by adgrooms on October 9, 2019

A career in healthcare is stressful. It is an inherent part of the job. Physicians must use high level problem solving and human interaction at the same time to provide care for patients in every form of health. Each situation is different and provides a new challenge in diagnosis and treatment. Breaks on the job are few and far between. Shifts are long and days off are sparse. This is understood to be part of the job of being a physician. But why does stress escalate into burnout? Why now more than ever?

Physicians have a passion for what they do. The 12+ years of education and training are intense and consume most of their time. They have dedicated their life to patient care. But the job description of a physician has changed over the years. In past decades, the hours at work were primarily spent on patient care. Physicians enjoyed more autonomy at their institutions, or in their own practice. They didn't have to justify every decision made with a mountain of paperwork. Even in these glory days of lighter regulation and self-governance, there was still the stress of curing sick patients. But the stress didn't lead to burnout as much as it does now.

Today physicians still have patient care as their primary objective, but the job has become more complex. Regulatory and administrative burdens have come cascading in from all sides. Insurance companies and the CMS have made documentation and billing requirements a time-sucking burden on the physician. More than ever, physicians answer to administrators untrained in medicine and highly focused on the bottom line. We now have a healthcare system that takes up %18 of the U.S. GDP and the business objectives seem to be overtaking the care objectives.

Organizations have the opportunity to enhance or hinder physicians. When any individual’s vision isn’t aligned with their employer, the disconnect can lead to feeling purposeless or like a cog in a machine. Physicians give a lot to the organization they work for. They are the primary source of income. On average, they make their employers about 9 times their salary, an incredible return on investment. Physicians are generating all of this income with sub-optimal conditions in EHR usability and excessive documentation responsibilities. They are working after hours to get it all done day after day. This is adding to the daily stress and the disconnect that leads to burnout. But is anyone listening?

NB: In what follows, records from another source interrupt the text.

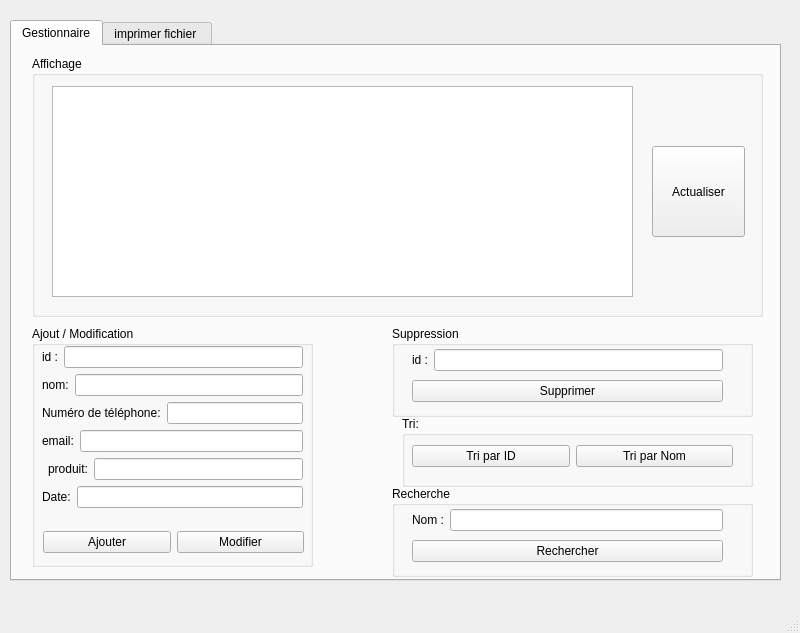
First picture: the form in mainwindow.ui, repository zeinab2001/Projet_CPP, before the edit.
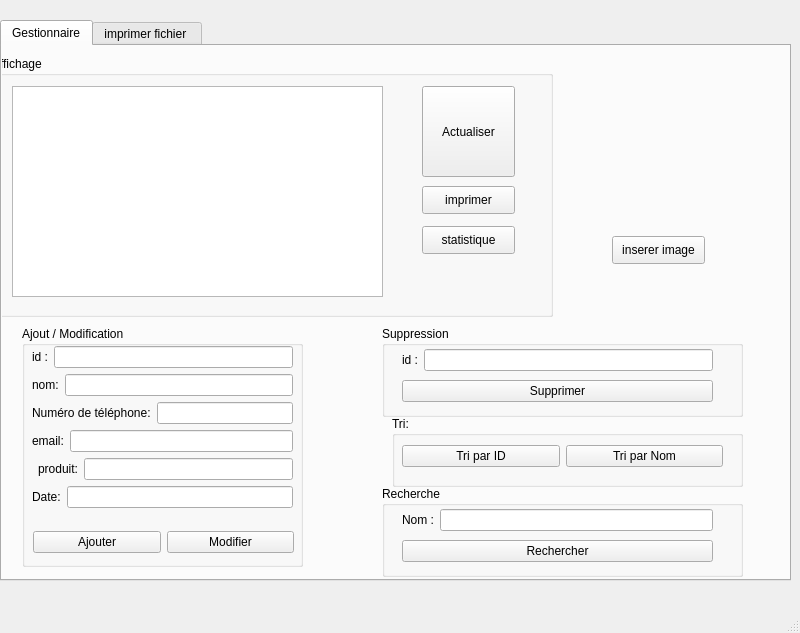
Second picture: the form after the edit.

What changed in the file:
```diff
--- a/mainwindow.ui
+++ b/mainwindow.ui
@@ -17,9 +17,9 @@
    <widget class="QTabWidget" name="tabWidget">
     <property name="geometry">
      <rect>
-      <x>10</x>
+      <x>0</x>
       <y>20</y>
-      <width>771</width>
+      <width>791</width>
       <height>561</height>
      </rect>
     </property>
@@ -33,9 +33,9 @@
      <widget class="QGroupBox" name="groupBox">
       <property name="geometry">
        <rect>
-        <x>20</x>
+        <x>-10</x>
         <y>10</y>
-        <width>731</width>
+        <width>561</width>
         <height>261</height>
        </rect>
       </property>
@@ -47,7 +47,7 @@
         <rect>
          <x>20</x>
          <y>30</y>
-         <width>581</width>
+         <width>371</width>
          <height>211</height>
         </rect>
        </property>
@@ -55,8 +55,8 @@
       <widget class="QPushButton" name="pushButton_Actualiser">
        <property name="geometry">
         <rect>
-         <x>620</x>
-         <y>90</y>
+         <x>430</x>
+         <y>30</y>
          <width>93</width>
          <height>91</height>
         </rect>
@@ -65,6 +65,32 @@
         <string>Actualiser</string>
        </property>
       </widget>
+      <widget class="QPushButton" name="pushButton_3">
+       <property name="geometry">
+        <rect>
+         <x>430</x>
+         <y>130</y>
+         <width>93</width>
+         <height>28</height>
+        </rect>
+       </property>
+       <property name="text">
+        <string>imprimer</string>
+       </property>
+      </widget>
+      <widget class="QPushButton" name="pushButton_4">
+       <property name="geometry">
+        <rect>
+         <x>430</x>
+         <y>170</y>
+         <width>93</width>
+         <height>28</height>
+        </rect>
+       </property>
+       <property name="text">
+        <string>statistique</string>
+       </property>
+      </widget>
      </widget>
      <widget class="QGroupBox" name="groupBox_2">
       <property name="geometry">
@@ -332,6 +358,32 @@
        </layout>
       </widget>
      </widget>
+     <widget class="QPushButton" name="pb_image">
+      <property name="geometry">
+       <rect>
+        <x>610</x>
+        <y>190</y>
+        <width>93</width>
+        <height>28</height>
+       </rect>
+      </property>
+      <property name="text">
+       <string>inserer image</string>
+      </property>
+     </widget>
+     <widget class="QLabel" name="label_pic">
+      <property name="geometry">
+       <rect>
+        <x>570</x>
+        <y>40</y>
+        <width>171</width>
+        <height>141</height>
+       </rect>
+      </property>
+      <property name="text">
+       <string/>
+      </property>
+     </widget>
     </widget>
     <widget class="QWidget" name="tab_4">
      <attribute name="title">
```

A large part of the solution lies with the administration. It is time to actively seek input from providers on how institutions can be improved. The value of a healthcare organization is in helping people become and stay healthy. Making patients healthy benefits from having a healthy doctor. Reinvestment into systems that reduce administrative burden and allow physicians to focus on patient care will pay off in the long run. The humanitarian and financial benefits of eliminating burnout are clear: Fewer mistakes leading to better outcomes. Less turnover, a large financial burden on organizations. Improved efficiency from healthy doctors that feel aligned with their purpose. Improved morale throughout the organization, because people want to work for someone that appreciates them and provides the tools for success. Understanding and empathy are needed to solve the problems for providers that exist beyond patient care.

People are resilient, but when an organization fails them, people can be broken. How can organizations combat burnout on an institutional level?